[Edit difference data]
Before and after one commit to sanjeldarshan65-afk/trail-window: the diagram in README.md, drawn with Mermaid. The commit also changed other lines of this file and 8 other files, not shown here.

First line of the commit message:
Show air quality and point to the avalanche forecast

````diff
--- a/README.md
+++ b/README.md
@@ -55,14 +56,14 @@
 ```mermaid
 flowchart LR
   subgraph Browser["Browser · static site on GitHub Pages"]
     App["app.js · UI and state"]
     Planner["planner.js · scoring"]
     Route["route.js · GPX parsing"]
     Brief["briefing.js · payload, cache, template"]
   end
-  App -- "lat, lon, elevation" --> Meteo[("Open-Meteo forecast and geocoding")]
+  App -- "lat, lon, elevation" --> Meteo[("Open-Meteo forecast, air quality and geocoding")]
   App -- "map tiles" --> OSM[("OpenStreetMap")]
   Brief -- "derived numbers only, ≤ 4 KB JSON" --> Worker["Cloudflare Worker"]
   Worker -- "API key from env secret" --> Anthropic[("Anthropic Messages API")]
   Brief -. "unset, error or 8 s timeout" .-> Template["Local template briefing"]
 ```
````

---

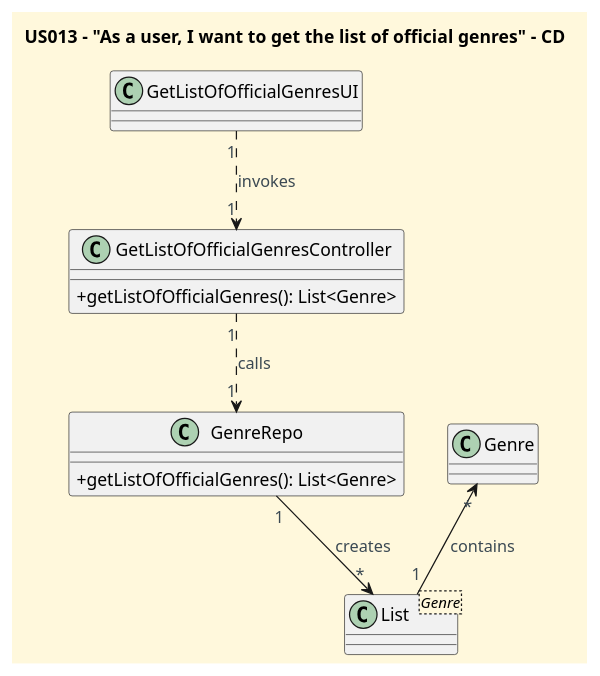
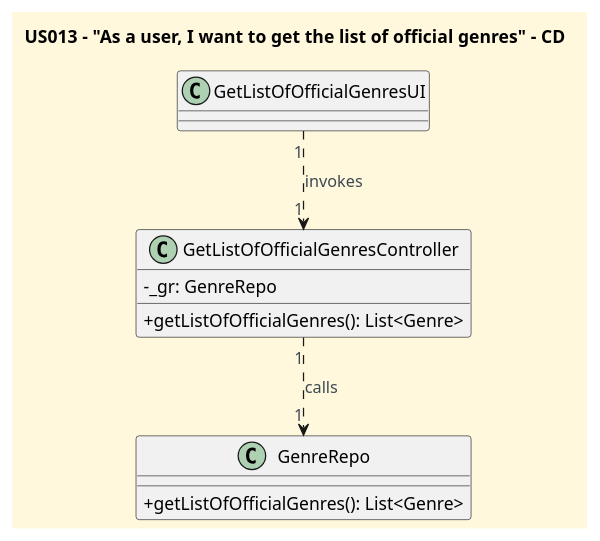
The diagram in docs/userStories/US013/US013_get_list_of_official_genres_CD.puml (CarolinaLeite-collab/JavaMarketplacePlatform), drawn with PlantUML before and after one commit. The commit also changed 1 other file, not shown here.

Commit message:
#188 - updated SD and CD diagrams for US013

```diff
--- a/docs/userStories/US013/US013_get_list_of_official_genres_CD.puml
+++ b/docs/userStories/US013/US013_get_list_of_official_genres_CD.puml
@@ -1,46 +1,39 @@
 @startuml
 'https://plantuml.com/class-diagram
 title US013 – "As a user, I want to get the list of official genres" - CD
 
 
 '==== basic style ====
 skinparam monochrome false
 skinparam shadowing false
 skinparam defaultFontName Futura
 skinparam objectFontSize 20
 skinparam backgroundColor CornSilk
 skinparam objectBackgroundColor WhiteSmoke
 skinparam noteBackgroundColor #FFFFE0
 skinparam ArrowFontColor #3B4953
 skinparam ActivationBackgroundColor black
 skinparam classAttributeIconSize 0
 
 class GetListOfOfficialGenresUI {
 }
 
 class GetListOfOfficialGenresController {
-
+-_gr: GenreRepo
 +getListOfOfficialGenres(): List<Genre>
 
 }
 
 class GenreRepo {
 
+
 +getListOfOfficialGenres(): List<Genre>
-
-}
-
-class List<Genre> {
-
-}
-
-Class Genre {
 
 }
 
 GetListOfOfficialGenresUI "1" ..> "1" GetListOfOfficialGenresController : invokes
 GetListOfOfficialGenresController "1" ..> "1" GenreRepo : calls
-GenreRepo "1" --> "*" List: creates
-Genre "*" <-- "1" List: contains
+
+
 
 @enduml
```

---

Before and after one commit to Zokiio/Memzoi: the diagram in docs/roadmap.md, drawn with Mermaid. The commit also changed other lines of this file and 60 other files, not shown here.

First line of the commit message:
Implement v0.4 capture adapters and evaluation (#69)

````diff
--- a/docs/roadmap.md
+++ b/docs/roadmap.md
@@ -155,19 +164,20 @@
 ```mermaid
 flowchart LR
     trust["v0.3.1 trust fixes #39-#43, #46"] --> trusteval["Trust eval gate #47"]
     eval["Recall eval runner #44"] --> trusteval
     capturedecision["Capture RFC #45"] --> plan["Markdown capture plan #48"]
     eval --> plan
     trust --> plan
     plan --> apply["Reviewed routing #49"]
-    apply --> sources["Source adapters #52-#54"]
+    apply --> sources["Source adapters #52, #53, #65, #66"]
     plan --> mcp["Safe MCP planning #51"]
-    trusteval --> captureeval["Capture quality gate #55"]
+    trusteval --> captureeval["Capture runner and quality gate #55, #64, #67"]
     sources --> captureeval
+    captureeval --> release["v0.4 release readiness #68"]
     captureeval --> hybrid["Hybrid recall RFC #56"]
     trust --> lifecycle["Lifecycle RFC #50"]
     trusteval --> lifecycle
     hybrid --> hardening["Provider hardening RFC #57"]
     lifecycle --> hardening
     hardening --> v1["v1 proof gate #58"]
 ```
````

* _THE TASK_:
Copy out, in full, each line above that has the word "hardening" in it.

* _ANSWER TO THE PROBLEM_:
     hybrid --> hardening["Provider hardening RFC #57"]
     lifecycle --> hardening
     hardening --> v1["v1 proof gate #58"]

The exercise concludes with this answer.